One way those skilled companions might have improved their proficiency at song recognition is through the use of online recording archives. Many of the major birding websites offer sound samples along with photos of the species they describe. Cornell Lab's All About Birds gives a "Listen" button on each search result, and also provides a selection of songs for the chosen bird through a "Sounds" link at the top of the page.

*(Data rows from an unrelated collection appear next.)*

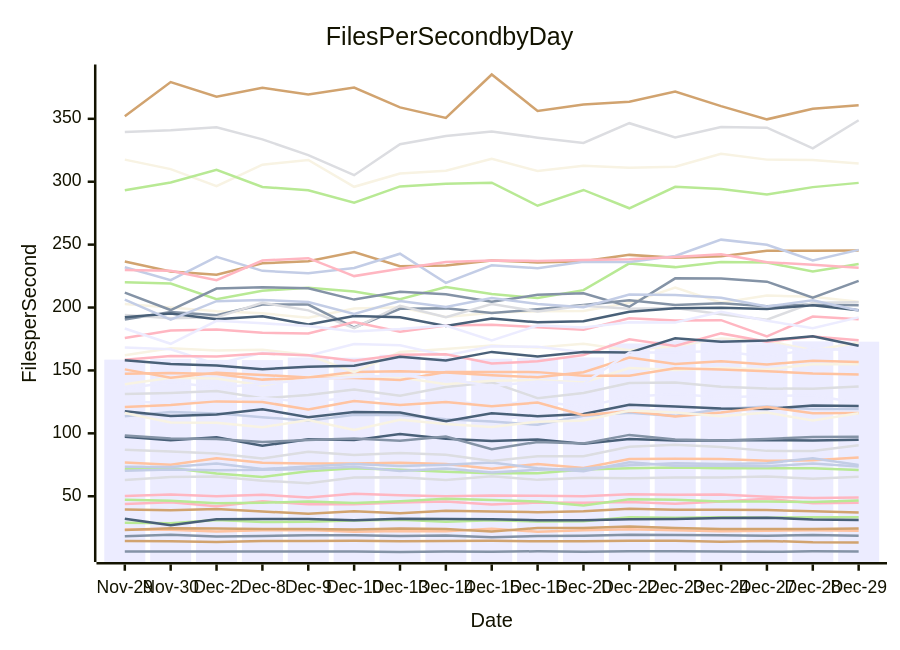
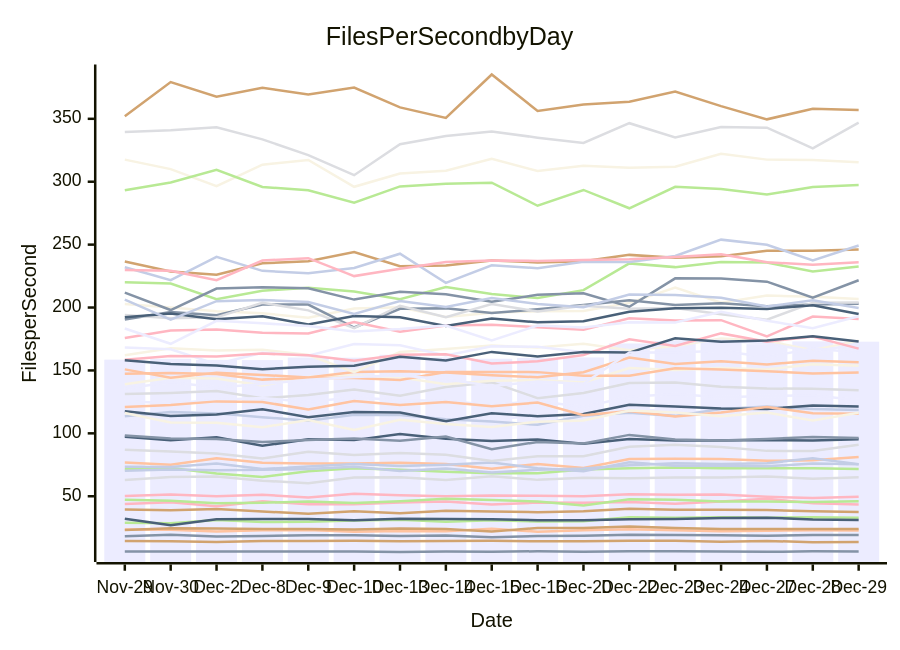
One commit to streetsidesoftware/cspell changed the diagram in perf-report.md. Above: the diagram before and after it, drawn with Mermaid. The commit also changed other lines of this file and 1 other file, not shown here.

````diff
--- a/perf-report.md
+++ b/perf-report.md
@@ -11,57 +11,57 @@
 ```mermaid
 xychart-beta
     title Files Per Second by Day
     y-axis Files per Second
     x-axis Date [Nov-29, Nov-30, Dec-2, Dec-8, Dec-9, Dec-10, Dec-13, Dec-14, Dec-15, Dec-16, Dec-20, Dec-22, Dec-23, Dec-24, Dec-27, Dec-28, Dec-29]
-    bar [158.58, 159.25, 158.41, 158.24, 160.26, 160.13, 162.46, 160.30, 159.32, 159.99, 160.32, 171.41, 173.30, 173.54, 170.88, 173.10, 172.84]
-    line [6.01, 6.16, 6.12, 6.00, 6.03, 6.11, 5.69, 6.12, 5.85, 6.27, 5.94, 6.19, 6.23, 6.06, 5.80, 6.19, 6.09]
-    line [76.76, 75.06, 80.27, 76.65, 75.94, 76.12, 76.57, 75.62, 71.86, 75.70, 72.52, 79.52, 79.75, 79.57, 78.19, 78.53, 80.89]
-    line [62.90, 65.22, 65.65, 62.39, 60.36, 64.84, 65.11, 62.93, 65.98, 63.02, 64.70, 64.39, 64.92, 64.92, 65.76, 63.97, 65.44]
-    line [71.50, 72.49, 68.01, 65.32, 69.78, 72.32, 70.99, 69.49, 68.20, 68.29, 71.18, 72.28, 72.81, 72.16, 72.22, 72.29, 70.91]
-    line [39.45, 38.80, 39.93, 37.87, 36.13, 38.10, 36.47, 38.38, 37.81, 37.32, 38.13, 39.99, 39.24, 39.22, 39.13, 37.99, 37.15]
-    line [73.38, 73.35, 76.02, 71.59, 73.55, 75.54, 73.95, 75.07, 76.77, 72.26, 69.84, 77.03, 74.27, 74.27, 73.83, 75.96, 73.58]
-    line [50.21, 51.36, 49.95, 51.18, 48.94, 51.93, 50.78, 49.91, 50.66, 50.34, 50.02, 51.61, 51.21, 51.38, 49.64, 48.60, 48.91]
-    line [97.20, 94.57, 96.80, 90.09, 95.39, 94.62, 99.56, 95.79, 93.99, 95.03, 91.66, 95.50, 94.32, 94.29, 94.73, 94.34, 95.00]
-    line [202.79, 200.07, 197.01, 195.46, 191.88, 199.25, 200.18, 192.55, 195.85, 196.96, 197.31, 203.68, 215.88, 203.82, 209.47, 208.55, 204.67]
-    line [109.21, 117.71, 115.04, 114.43, 117.93, 116.17, 113.85, 113.19, 111.86, 113.23, 116.22, 119.95, 116.76, 117.75, 118.71, 118.58, 116.27]
-    line [18.13, 19.36, 18.09, 18.49, 18.92, 19.04, 18.41, 18.71, 17.35, 18.44, 18.66, 19.39, 19.24, 18.95, 18.61, 19.20, 18.57]
-    line [23.50, 23.32, 21.90, 22.93, 23.26, 21.71, 22.48, 22.26, 24.16, 21.86, 22.99, 23.86, 22.95, 22.15, 22.59, 22.93, 22.61]
-    line [131.34, 132.15, 133.58, 127.82, 130.48, 134.87, 129.94, 136.83, 140.59, 128.00, 132.13, 140.04, 140.36, 136.98, 135.57, 135.50, 137.20]
-    line [28.98, 28.47, 31.13, 29.50, 29.81, 30.70, 31.34, 29.78, 30.86, 29.89, 30.20, 33.22, 32.90, 33.40, 32.96, 33.38, 33.22]
-    line [14.45, 14.21, 13.55, 14.37, 14.53, 14.61, 14.25, 14.42, 14.66, 14.20, 14.14, 14.58, 14.66, 13.81, 14.51, 13.39, 13.22]
-    line [113.61, 117.05, 115.87, 112.86, 110.11, 114.79, 114.58, 111.22, 109.33, 106.79, 113.91, 116.30, 113.89, 119.27, 121.25, 119.32, 119.39]
-    line [43.85, 45.20, 42.00, 46.02, 43.67, 43.68, 45.02, 45.75, 43.43, 44.94, 44.85, 45.35, 43.98, 45.75, 48.03, 44.47, 44.74]
-    line [117.56, 113.82, 115.04, 119.17, 112.82, 116.99, 116.61, 109.61, 115.93, 113.66, 115.36, 122.68, 121.26, 119.81, 119.36, 122.21, 121.79]
-    line [317.57, 310.02, 296.47, 313.58, 317.30, 295.96, 306.54, 308.67, 318.29, 308.47, 312.68, 311.01, 311.87, 322.19, 317.56, 317.24, 314.52]
-    line [125.68, 123.73, 126.68, 128.02, 124.91, 128.75, 126.25, 125.99, 122.54, 125.77, 120.95, 129.07, 131.35, 128.71, 129.73, 130.21, 124.05]
-    line [190.53, 196.53, 193.86, 202.32, 202.37, 184.12, 199.02, 199.50, 195.58, 198.56, 202.04, 205.76, 202.04, 203.32, 201.04, 202.44, 201.73]
-    line [120.89, 122.51, 125.41, 124.96, 118.90, 125.77, 122.50, 124.97, 121.63, 124.44, 114.40, 117.66, 113.42, 116.57, 120.86, 116.04, 116.26]
-    line [194.09, 191.43, 192.21, 203.69, 197.75, 183.65, 201.42, 192.31, 202.71, 196.90, 201.49, 199.06, 199.67, 194.62, 190.28, 203.79, 204.18]
-    line [220.14, 219.09, 206.67, 213.42, 215.72, 212.77, 206.57, 216.35, 210.81, 207.51, 213.81, 235.09, 232.12, 236.13, 235.71, 228.72, 234.52]
-    line [236.55, 228.65, 226.03, 235.13, 236.77, 244.11, 232.83, 233.41, 237.39, 235.87, 236.73, 241.85, 239.59, 240.67, 245.15, 245.04, 245.42]
-    line [70.33, 71.28, 70.66, 70.99, 71.64, 73.38, 70.10, 71.99, 68.96, 71.11, 72.00, 74.62, 76.21, 75.66, 76.28, 80.16, 74.78]
-    line [175.76, 181.77, 182.47, 179.95, 179.31, 188.38, 180.77, 185.77, 186.35, 184.33, 182.33, 191.53, 189.75, 189.98, 177.07, 192.83, 190.69]
-    line [192.30, 195.25, 190.71, 193.15, 186.55, 193.19, 192.23, 185.43, 191.26, 188.26, 189.10, 196.56, 199.42, 199.83, 198.90, 201.82, 197.91]
-    line [139.07, 144.20, 143.55, 138.09, 144.82, 146.07, 144.49, 139.02, 141.78, 142.36, 140.50, 151.95, 150.33, 152.02, 150.72, 154.90, 154.84]
-    line [183.30, 171.17, 189.43, 187.46, 185.27, 181.05, 182.93, 185.74, 173.94, 185.68, 184.19, 188.28, 188.11, 196.54, 189.53, 183.55, 192.17]
-    line [211.90, 198.01, 215.07, 216.21, 215.29, 206.31, 212.61, 210.51, 204.56, 210.18, 211.34, 200.66, 223.22, 223.16, 220.54, 207.84, 221.18]
-    line [150.86, 144.17, 148.12, 146.38, 144.41, 148.76, 149.26, 148.44, 146.25, 144.57, 148.51, 160.26, 155.20, 157.30, 154.76, 157.76, 156.76]
-    line [87.05, 85.49, 84.05, 80.02, 85.30, 82.71, 84.32, 82.91, 77.95, 81.87, 81.89, 89.30, 90.84, 89.17, 86.07, 86.04, 90.59]
-    line [293.25, 299.40, 309.39, 295.84, 293.27, 283.38, 296.25, 298.40, 299.27, 280.90, 293.45, 278.89, 296.00, 294.23, 289.77, 295.71, 299.08]
-    line [352.03, 379.23, 367.49, 374.69, 369.34, 374.83, 359.05, 350.76, 385.22, 356.23, 361.41, 363.52, 371.74, 360.07, 349.58, 358.00, 360.87]
-    line [232.03, 221.81, 240.23, 229.14, 227.27, 231.37, 242.80, 219.56, 233.62, 231.32, 236.32, 236.26, 240.94, 253.96, 249.85, 237.45, 245.85]
-    line [229.81, 229.18, 221.75, 237.38, 239.25, 224.99, 230.85, 236.16, 237.46, 237.06, 237.81, 238.36, 240.26, 242.42, 235.97, 234.05, 231.54]
+    bar [158.58, 159.25, 158.41, 158.24, 160.26, 160.13, 162.46, 160.30, 159.32, 159.99, 160.32, 171.41, 173.30, 173.54, 170.88, 173.10, 172.87]
+    line [6.01, 6.16, 6.12, 6.00, 6.03, 6.11, 5.69, 6.12, 5.85, 6.27, 5.94, 6.19, 6.23, 6.06, 5.80, 6.19, 6.04]
+    line [76.76, 75.06, 80.27, 76.65, 75.94, 76.12, 76.57, 75.62, 71.86, 75.70, 72.52, 79.52, 79.75, 79.57, 78.19, 78.53, 81.17]
+    line [62.90, 65.22, 65.65, 62.39, 60.36, 64.84, 65.11, 62.93, 65.98, 63.02, 64.70, 64.39, 64.92, 64.92, 65.76, 63.97, 65.18]
+    line [71.50, 72.49, 68.01, 65.32, 69.78, 72.32, 70.99, 69.49, 68.20, 68.29, 71.18, 72.28, 72.81, 72.16, 72.22, 72.29, 71.63]
+    line [39.45, 38.80, 39.93, 37.87, 36.13, 38.10, 36.47, 38.38, 37.81, 37.32, 38.13, 39.99, 39.24, 39.22, 39.13, 37.99, 37.43]
+    line [73.38, 73.35, 76.02, 71.59, 73.55, 75.54, 73.95, 75.07, 76.77, 72.26, 69.84, 77.03, 74.27, 74.27, 73.83, 75.96, 75.41]
+    line [50.21, 51.36, 49.95, 51.18, 48.94, 51.93, 50.78, 49.91, 50.66, 50.34, 50.02, 51.61, 51.21, 51.38, 49.64, 48.60, 49.52]
+    line [97.20, 94.57, 96.80, 90.09, 95.39, 94.62, 99.56, 95.79, 93.99, 95.03, 91.66, 95.50, 94.32, 94.29, 94.73, 94.34, 95.29]
+    line [202.79, 200.07, 197.01, 195.46, 191.88, 199.25, 200.18, 192.55, 195.85, 196.96, 197.31, 203.68, 215.88, 203.82, 209.47, 208.55, 206.80]
+    line [109.21, 117.71, 115.04, 114.43, 117.93, 116.17, 113.85, 113.19, 111.86, 113.23, 116.22, 119.95, 116.76, 117.75, 118.71, 118.58, 117.32]
+    line [18.13, 19.36, 18.09, 18.49, 18.92, 19.04, 18.41, 18.71, 17.35, 18.44, 18.66, 19.39, 19.24, 18.95, 18.61, 19.20, 19.16]
+    line [23.50, 23.32, 21.90, 22.93, 23.26, 21.71, 22.48, 22.26, 24.16, 21.86, 22.99, 23.86, 22.95, 22.15, 22.59, 22.93, 22.71]
+    line [131.34, 132.15, 133.58, 127.82, 130.48, 134.87, 129.94, 136.83, 140.59, 128.00, 132.13, 140.04, 140.36, 136.98, 135.57, 135.50, 134.25]
+    line [28.98, 28.47, 31.13, 29.50, 29.81, 30.70, 31.34, 29.78, 30.86, 29.89, 30.20, 33.22, 32.90, 33.40, 32.96, 33.38, 32.90]
+    line [14.45, 14.21, 13.55, 14.37, 14.53, 14.61, 14.25, 14.42, 14.66, 14.20, 14.14, 14.58, 14.66, 13.81, 14.51, 13.39, 13.58]
+    line [113.61, 117.05, 115.87, 112.86, 110.11, 114.79, 114.58, 111.22, 109.33, 106.79, 113.91, 116.30, 113.89, 119.27, 121.25, 119.32, 118.60]
+    line [43.85, 45.20, 42.00, 46.02, 43.67, 43.68, 45.02, 45.75, 43.43, 44.94, 44.85, 45.35, 43.98, 45.75, 48.03, 44.47, 43.53]
+    line [117.56, 113.82, 115.04, 119.17, 112.82, 116.99, 116.61, 109.61, 115.93, 113.66, 115.36, 122.68, 121.26, 119.81, 119.36, 122.21, 121.33]
+    line [317.57, 310.02, 296.47, 313.58, 317.30, 295.96, 306.54, 308.67, 318.29, 308.47, 312.68, 311.01, 311.87, 322.19, 317.56, 317.24, 315.38]
+    line [125.68, 123.73, 126.68, 128.02, 124.91, 128.75, 126.25, 125.99, 122.54, 125.77, 120.95, 129.07, 131.35, 128.71, 129.73, 130.21, 126.25]
+    line [190.53, 196.53, 193.86, 202.32, 202.37, 184.12, 199.02, 199.50, 195.58, 198.56, 202.04, 205.76, 202.04, 203.32, 201.04, 202.44, 203.10]
+    line [120.89, 122.51, 125.41, 124.96, 118.90, 125.77, 122.50, 124.97, 121.63, 124.44, 114.40, 117.66, 113.42, 116.57, 120.86, 116.04, 115.61]
+    line [194.09, 191.43, 192.21, 203.69, 197.75, 183.65, 201.42, 192.31, 202.71, 196.90, 201.49, 199.06, 199.67, 194.62, 190.28, 203.79, 203.98]
+    line [220.14, 219.09, 206.67, 213.42, 215.72, 212.77, 206.57, 216.35, 210.81, 207.51, 213.81, 235.09, 232.12, 236.13, 235.71, 228.72, 232.65]
+    line [236.55, 228.65, 226.03, 235.13, 236.77, 244.11, 232.83, 233.41, 237.39, 235.87, 236.73, 241.85, 239.59, 240.67, 245.15, 245.04, 246.20]
+    line [70.33, 71.28, 70.66, 70.99, 71.64, 73.38, 70.10, 71.99, 68.96, 71.11, 72.00, 74.62, 76.21, 75.66, 76.28, 80.16, 75.45]
+    line [175.76, 181.77, 182.47, 179.95, 179.31, 188.38, 180.77, 185.77, 186.35, 184.33, 182.33, 191.53, 189.75, 189.98, 177.07, 192.83, 190.79]
+    line [192.30, 195.25, 190.71, 193.15, 186.55, 193.19, 192.23, 185.43, 191.26, 188.26, 189.10, 196.56, 199.42, 199.83, 198.90, 201.82, 194.83]
+    line [139.07, 144.20, 143.55, 138.09, 144.82, 146.07, 144.49, 139.02, 141.78, 142.36, 140.50, 151.95, 150.33, 152.02, 150.72, 154.90, 153.82]
+    line [183.30, 171.17, 189.43, 187.46, 185.27, 181.05, 182.93, 185.74, 173.94, 185.68, 184.19, 188.28, 188.11, 196.54, 189.53, 183.55, 193.13]
+    line [211.90, 198.01, 215.07, 216.21, 215.29, 206.31, 212.61, 210.51, 204.56, 210.18, 211.34, 200.66, 223.22, 223.16, 220.54, 207.84, 221.69]
+    line [150.86, 144.17, 148.12, 146.38, 144.41, 148.76, 149.26, 148.44, 146.25, 144.57, 148.51, 160.26, 155.20, 157.30, 154.76, 157.76, 156.45]
+    line [87.05, 85.49, 84.05, 80.02, 85.30, 82.71, 84.32, 82.91, 77.95, 81.87, 81.89, 89.30, 90.84, 89.17, 86.07, 86.04, 90.94]
+    line [293.25, 299.40, 309.39, 295.84, 293.27, 283.38, 296.25, 298.40, 299.27, 280.90, 293.45, 278.89, 296.00, 294.23, 289.77, 295.71, 297.33]
+    line [352.03, 379.23, 367.49, 374.69, 369.34, 374.83, 359.05, 350.76, 385.22, 356.23, 361.41, 363.52, 371.74, 360.07, 349.58, 358.00, 357.09]
+    line [232.03, 221.81, 240.23, 229.14, 227.27, 231.37, 242.80, 219.56, 233.62, 231.32, 236.32, 236.26, 240.94, 253.96, 249.85, 237.45, 249.30]
+    line [229.81, 229.18, 221.75, 237.38, 239.25, 224.99, 230.85, 236.16, 237.46, 237.06, 237.81, 238.36, 240.26, 242.42, 235.97, 234.05, 235.94]
     line [32.17, 27.01, 31.76, 31.99, 31.99, 30.84, 32.08, 31.89, 31.67, 31.01, 31.00, 31.79, 31.95, 32.72, 33.00, 31.56, 31.04]
-    line [162.13, 167.55, 165.94, 166.49, 162.27, 148.64, 164.74, 167.10, 169.90, 168.25, 171.20, 165.98, 169.49, 175.43, 173.51, 166.13, 171.93]
-    line [168.29, 166.84, 155.06, 164.08, 161.66, 171.02, 169.99, 161.97, 169.28, 168.79, 164.45, 163.90, 173.08, 173.52, 171.67, 165.07, 168.83]
-    line [98.38, 95.87, 95.57, 93.03, 94.71, 95.93, 94.05, 97.42, 87.40, 93.20, 92.02, 98.77, 95.06, 94.41, 95.55, 97.07, 97.20]
-    line [147.45, 147.90, 147.19, 142.70, 144.08, 143.97, 142.44, 148.72, 148.74, 148.66, 145.81, 145.83, 151.65, 150.82, 149.41, 147.54, 146.83]
-    line [339.55, 340.91, 343.35, 333.69, 321.17, 305.21, 329.78, 336.28, 339.96, 335.03, 330.81, 346.52, 335.23, 343.48, 342.97, 326.49, 348.89]
-    line [47.22, 46.33, 44.42, 44.87, 45.90, 44.67, 46.00, 48.05, 47.07, 45.85, 42.75, 47.52, 47.21, 45.81, 45.88, 45.34, 46.57]
-    line [23.09, 24.60, 24.46, 23.99, 23.97, 23.56, 24.27, 23.97, 21.89, 24.77, 24.75, 25.98, 24.78, 24.02, 24.07, 23.90, 24.36]
-    line [206.34, 190.41, 205.06, 206.03, 204.37, 194.91, 205.14, 200.36, 207.64, 202.85, 200.31, 210.29, 210.04, 207.76, 200.78, 205.77, 197.69]
-    line [158.52, 161.43, 161.03, 163.37, 162.01, 157.69, 162.41, 162.92, 155.61, 157.24, 162.25, 174.81, 169.46, 179.44, 172.82, 176.92, 173.92]
-    line [158.17, 155.13, 153.99, 150.95, 152.99, 153.72, 160.91, 157.90, 164.74, 161.04, 164.69, 164.20, 175.57, 172.74, 173.87, 177.24, 169.58]
-    line [116.12, 108.62, 108.44, 104.81, 110.68, 102.65, 110.81, 107.51, 105.11, 109.29, 110.23, 118.20, 116.66, 113.51, 116.56, 110.18, 116.01]
-    line [135.37, 140.89, 136.51, 139.19, 142.56, 144.70, 146.06, 142.91, 137.61, 141.27, 139.39, 164.22, 164.25, 165.65, 160.55, 167.52, 165.76]
+    line [162.13, 167.55, 165.94, 166.49, 162.27, 148.64, 164.74, 167.10, 169.90, 168.25, 171.20, 165.98, 169.49, 175.43, 173.51, 166.13, 173.69]
+    line [168.29, 166.84, 155.06, 164.08, 161.66, 171.02, 169.99, 161.97, 169.28, 168.79, 164.45, 163.90, 173.08, 173.52, 171.67, 165.07, 170.82]
+    line [98.38, 95.87, 95.57, 93.03, 94.71, 95.93, 94.05, 97.42, 87.40, 93.20, 92.02, 98.77, 95.06, 94.41, 95.55, 97.07, 96.22]
+    line [147.45, 147.90, 147.19, 142.70, 144.08, 143.97, 142.44, 148.72, 148.74, 148.66, 145.81, 145.83, 151.65, 150.82, 149.41, 147.54, 148.32]
+    line [339.55, 340.91, 343.35, 333.69, 321.17, 305.21, 329.78, 336.28, 339.96, 335.03, 330.81, 346.52, 335.23, 343.48, 342.97, 326.49, 346.96]
+    line [47.22, 46.33, 44.42, 44.87, 45.90, 44.67, 46.00, 48.05, 47.07, 45.85, 42.75, 47.52, 47.21, 45.81, 45.88, 45.34, 46.09]
+    line [23.09, 24.60, 24.46, 23.99, 23.97, 23.56, 24.27, 23.97, 21.89, 24.77, 24.75, 25.98, 24.78, 24.02, 24.07, 23.90, 24.05]
+    line [206.34, 190.41, 205.06, 206.03, 204.37, 194.91, 205.14, 200.36, 207.64, 202.85, 200.31, 210.29, 210.04, 207.76, 200.78, 205.77, 199.55]
+    line [158.52, 161.43, 161.03, 163.37, 162.01, 157.69, 162.41, 162.92, 155.61, 157.24, 162.25, 174.81, 169.46, 179.44, 172.82, 176.92, 167.34]
+    line [158.17, 155.13, 153.99, 150.95, 152.99, 153.72, 160.91, 157.90, 164.74, 161.04, 164.69, 164.20, 175.57, 172.74, 173.87, 177.24, 172.99]
+    line [116.12, 108.62, 108.44, 104.81, 110.68, 102.65, 110.81, 107.51, 105.11, 109.29, 110.23, 118.20, 116.66, 113.51, 116.56, 110.18, 116.43]
+    line [135.37, 140.89, 136.51, 139.19, 142.56, 144.70, 146.06, 142.91, 137.61, 141.27, 139.39, 164.22, 164.25, 165.65, 160.55, 167.52, 164.35]
 ```
````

Other sites with excellent audio resources include the Smithsonian Institution's National Zoo, which utilizes a bare-bones, ID key-style interface and Bird Sounds, the amazing work of Torben Weiland from Denmark. But no list of bird sound archives is complete without including the Macaulay Library, which is the ultimate global reference and repository, searchable by any parameter you can imagine. Want to compare vocalizations of the Holoarctic Raven above the 50th parallel? That's where you go.